Korean researchers found that elevated fasting serum glucose levels and a diagnosis of diabetes were associated with cancers of the oesophagus, liver, colon, cervix, pancreas and bile duct.
The risk increased with the level of fasting serum glucose and remained when BMI was taken into account, suggesting the finding was a consequence of hyperinsulaemia and not confounded by obesity.
Professor Kay-Tee Khaw, Cancer Research UK professor of gerontology at the University of Cambridge, said it was interesting that this study had found a link between cancer and blood sugar alone, even in the absence of a diagnosis of diabetes.
'It's also interesting that they looked at so many different types of cancer', she said.
'Increased blood glucose is clear in the type of diet
associated with obesity and that has been linked with cancer so it may reflect a common aetiology.'

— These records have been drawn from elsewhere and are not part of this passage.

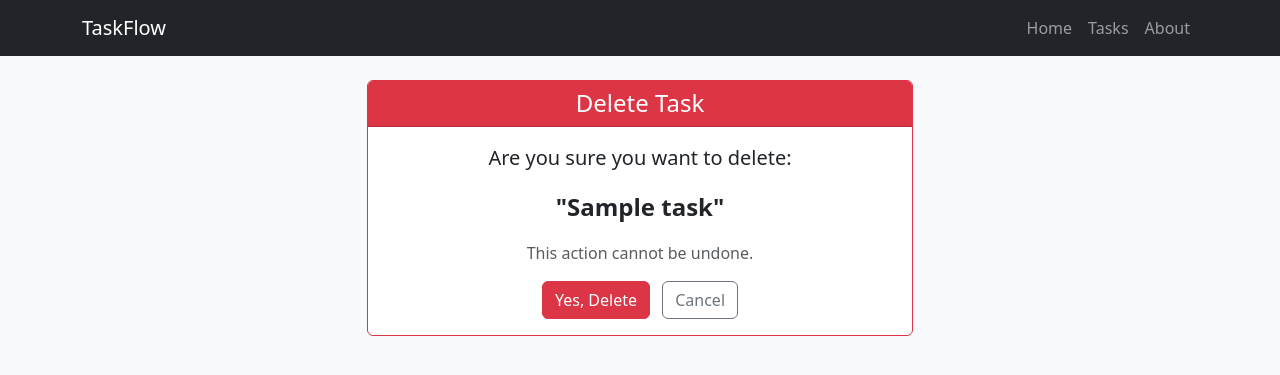
After one commit to Harshwardhans-hub/Taskflow, a Django app: page /tasks/1/delete/ in a window 1280 px wide. The commit adds this page. Shown: the top 375 px of the page. Run offline with Django 5.2, Linux system fonts and the light colour scheme; tables that the repository leaves empty hold one stand-in row (values such as "Sample post").

Commit message:
Day 6: Full CRUD - Edit and Delete tasks with confirmation page

```diff
--- a/tasks/urls.py
+++ b/tasks/urls.py
@@ -7,4 +7,6 @@ urlpatterns = [
 	path('tasks/', views.task_list, name='task-list'),
 	path('tasks/<int:pk>/',views.task_detail,name='task-detail'),
 	path('tasks/create/',views.task_create,name='task-create'),
+	path('tasks/<int:pk>/edit/',views.task_update,name="task-update"),
+	path('tasks/<int:pk>/delete/',views.task_delete,name='task-delete'),
 		]
--- a/tasks/views.py
+++ b/tasks/views.py
@@ -40,3 +40,30 @@ def task_create(request):
         'form': form,
     }
     return render(request, 'tasks/task_form.html', context)
+
+def task_update(request,pk):
+    task = get_object_or_404(Task,pk=pk)
+    if request.method=="POST":
+        form = TaskForm(request.POST,instance=task)
+        if form.is_valid():
+            form.save()
+            return redirect('task-list')
+
+    else:
+
+        form = TaskForm(instance=task)
+
+    context = {'task':task,
+            'form':form}
+    return render(request,'tasks/task_form.html',context)
+
+def task_delete(request,pk):
+    task = get_object_or_404(Task,pk=pk)
+    if request.method == "POST":
+        task.delete()
+        return redirect('task-list')
+
+    context={
+    'task':task
+    }
+    return render(request,'tasks/task_confirm_delete.html',context)
--- /dev/null
+++ b/templates/tasks/task_confirm_delete.html
@@ -0,0 +1,23 @@
+{% extends 'base.html'%}
+{% block title %}Delete Task{% endblock %}
+{% block content %}
+<div class="row mt-4">
+    <div class="col-md-6 offset-md-3 text-center">
+        <div class="card border-danger">
+            <div class="card-header bg-danger text-white">
+                <h4 class="mb-0"> Delete Task</h4>
+            </div>
+            <div class="card-body">
+                <p class="fs-5">Are you sure you want to delete:</p>
+                <p class="fw-bold fs-4">"{{ task.title }}"</p>
+                <p class="text-muted">This action cannot be undone.</p>
+                <form method="POST">
+                    {% csrf_token %}
+                    <button type="submit" class="btn btn-danger me-2">Yes, Delete</button>
+                    <a href="{% url 'task-list' %}" class="btn btn-outline-secondary">Cancel</a>
+                </form>
+            </div>
+        </div>
+    </div>
+</div>
+{% endblock %}
--- a/templates/tasks/task_form.html
+++ b/templates/tasks/task_form.html
@@ -3,7 +3,7 @@
 {%block content%}
 <div class="row mt-4">
     <div class="col-md-6 offset-md-3">
-        <h2>Create New Task</h2>
+        <h2>{% if task %}Edit Task{% else %}Create New Task{% endif %}</h2>
         <form method="POST">
             {% csrf_token %}
             <div class="mb-3">
```
Also changed, not shown: templates/tasks/task_list.html (+6 -1 lines).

Some 1.2 million people aged 30-95 took part in the study. The highest levels of fasting serum glucose increased risk of cancer death by 29 per cent in men and 23 per cent in women, according to the study in JAMA this month.